That's why I despise who are in this game just to LARP and trying to get rich quick. Bitcoin should be treated as an ongoing protest again the status quo Bitcoiners should embrace black markets and stop being fearful of the institutions

Robosats, great market, but not alot of users. Get amongst it :)

0 sats \ 0 replies \ @om 20 Jun

This is sorta Monero kind of thinking.

I feel that "LARP" is too harsh for simply not sharing the ideology. It's ok for people to come for profit. It is our job then to align incentives in such a way that people will want to use bitcoin instead of whatever gov tells them to use. Coming hyperinflation will make it much easier.

I would agree with the other commenter who says exchanges are a centralising force, look at the dumping going on now, this isn't because of plebs theres are big holders who got liquidated, I am not complaining they deserve it, but they add more layers of risk and volatility when there's so much capital with one entity.

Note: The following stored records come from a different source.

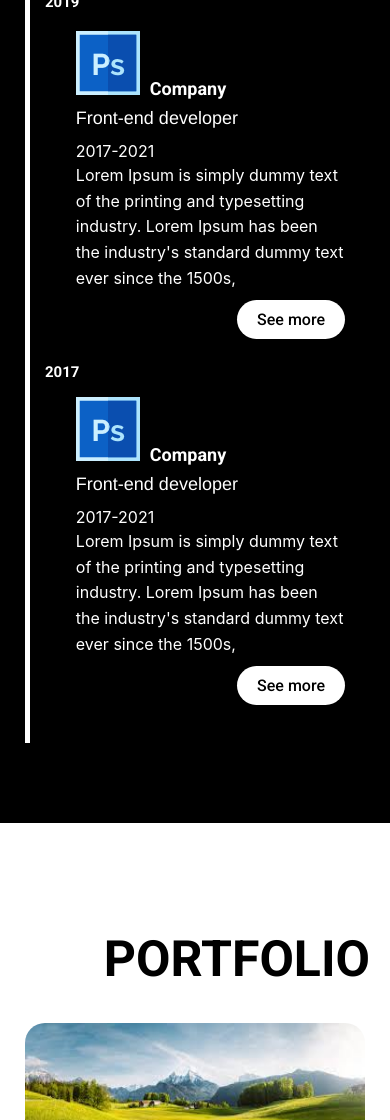
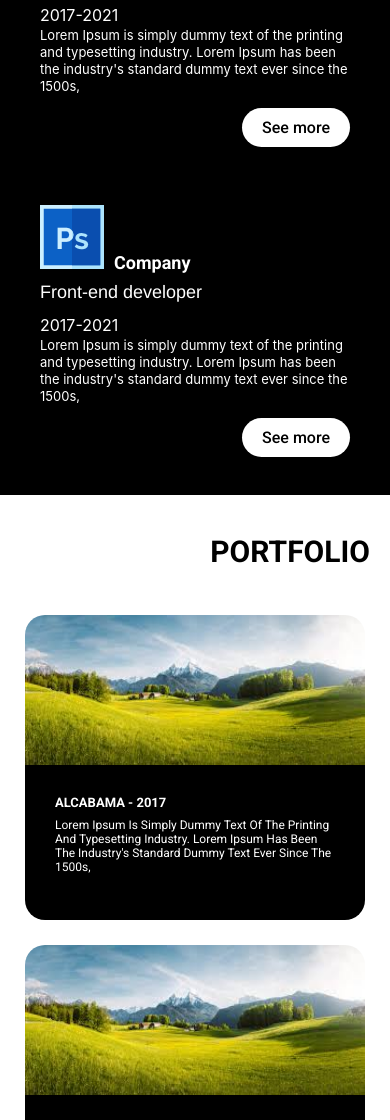
Before and after one commit to andreslarrotta/my-app, a React app: page / in a window 390 px wide. Shown: the part 2306-3426 px from the top of the page. Built offline with nearby package versions, Linux system fonts and the light colour scheme.

Commit message:
todo terminado menos el header mobile

```diff
--- a/src/Experience/ItemExperience/styles.scss
+++ b/src/Experience/ItemExperience/styles.scss
@@ -36,6 +36,15 @@
       margin-left: 10px;
     }
   }
+  &_description {
+    p {
+      @include breakpoint(small down) {
+        font-size: 13px;
+        line-height: 17px;
+        margin-bottom: 20px;
+      }
+    }
+  }
   &_see_more {
     text-align: right;
     a {
--- a/src/Experience/styles.scss
+++ b/src/Experience/styles.scss
@@ -4,6 +4,9 @@
   background: black;
   color: white;
   padding: 80px 0;
+  @include breakpoint(small down) {
+    padding: 0 0;
+  }
   &_container {
     @include xy-grid;
     @include xy-grid-container;
@@ -22,6 +25,9 @@
         line-height: 59px;
         text-align: right;
         text-transform: uppercase;
+        @include breakpoint(small down) {
+          font-size: 30px;
+        }
       }
     }
     &_line_time {
@@ -29,6 +35,10 @@
       position: relative;
       @include breakpoint(medium down) {
         @include xy-cell(1);
+      }
+      @include breakpoint(small down) {
+        @include xy-cell(0);
+        display: none;
       }
       .draw_line {
         background: white;
@@ -76,7 +86,10 @@
       @include xy-cell(6);
 
       @include breakpoint(medium down) {
-        @include xy-cell(11);
+        @include xy-cell(10);
+      }
+      @include breakpoint(small down) {
+        @include xy-cell(12);
       }
     }
     &_margen {
--- a/src/Portfolio/styles.scss
+++ b/src/Portfolio/styles.scss
@@ -4,6 +4,9 @@
   background: white;
   color: black;
   padding: 80px 0;
+  @include breakpoint(small down) {
+    padding: 0 0;
+  }
   &_container {
     @include xy-grid;
     @include xy-grid-container;
@@ -22,6 +25,9 @@
         line-height: 59px;
         text-align: right;
         text-transform: uppercase;
+        @include breakpoint(small down) {
+          font-size: 30px;
+        }
       }
     }
     &_items_portfolio {
```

To mitigate it I think we need to expand, sadly bleh the stablecoin on bitcoin on ramps be that Liquids stablecoin swaps into Lightning, having Taro create backed stablecoins on lightning, USDT on lightning with Omnibolt, so that people can create their own markets to trade between the two assets and expand the DEFI/P2P trading keeping capital in house, and reducing the KYC/centralized onramp exposure

I also think there is a centralising risk of nodes and node implementation, most normies are running umbrels, but I'd like to see more competition for nodes in the space, like embassy etc. I'd also like to see encouragement for people to run pruned nodes which may be less resource-intensive so we can get more nodes online

I'd say mining also continues to centralise but since it's becoming such a resource intensive industry its more about countries getting involved now

I'd like to see more people run Citadel nodes too.

It has the same underlying foundations as Umbrel

(source: I built a lot of this, including Umbrel and was involved in a lot of the early development of it from 2018)

I have not tried citadel yet, but I've seen a few people promoting it, when I get around to it i will try to set up another node with citadel and see how it goes

Bitcoin core developers. So far so good, but I for one must trust them regarding the code, because I don't have the coding skills, knowledge, or intellect to verify what they are doing on my own. No one is to blame. It's just the way it is.

The Bitcoin-core project on Github.

I don't think centralization is always a bad thing. I don't see a problem with it as long there are incentives to keep Bitcoin and Lightning network safe. The best way to decentralize is running nodes, offer niche services and being vocal about what you like about Bitcoin. You might not be correct, but you'll make a case for the people to decide by themselves...

If BTC keeps falling against USD, then nodes need to put more and more BTC on chain to route fees. It seems big hubs will only get larger, while small hubs will continue fall out.

I also never quite understood the defense against centralization of mining pool and how it isn't a problem. If it continues to be survival for the fittest then it is build to centralized.

Mining pool centralized on cheap energy, which by itself is decentralized. Especially when renewable getting more popular, they need to dump that energy somewhere during non-peak hour.

Depending on how big the security budget is. If you only need 50mw to be 51% of the hashrate then that can be accomplished in a single area :) but if you need 5000mw you may have to spread out a bit

True but also, small nodes can also buy more sats per dollar too.

Cheaper sats, means its cheaper to accumulate more and also open more channels.

But isn't that also the same, only the more wealthy can operate and sustain a node with better liquidity depending on the market price.

bear markets will create more wealthy people.

Lack of education and decline in IQ. IQ is formed before ppl hit school.

Probably some system like ChainAnchor that aims to turn BTC into a centralized, permissioned system. Note that the ChainAnchor team has stated that they don't plan to actually do this, but it's up to you to decide whether to believe them.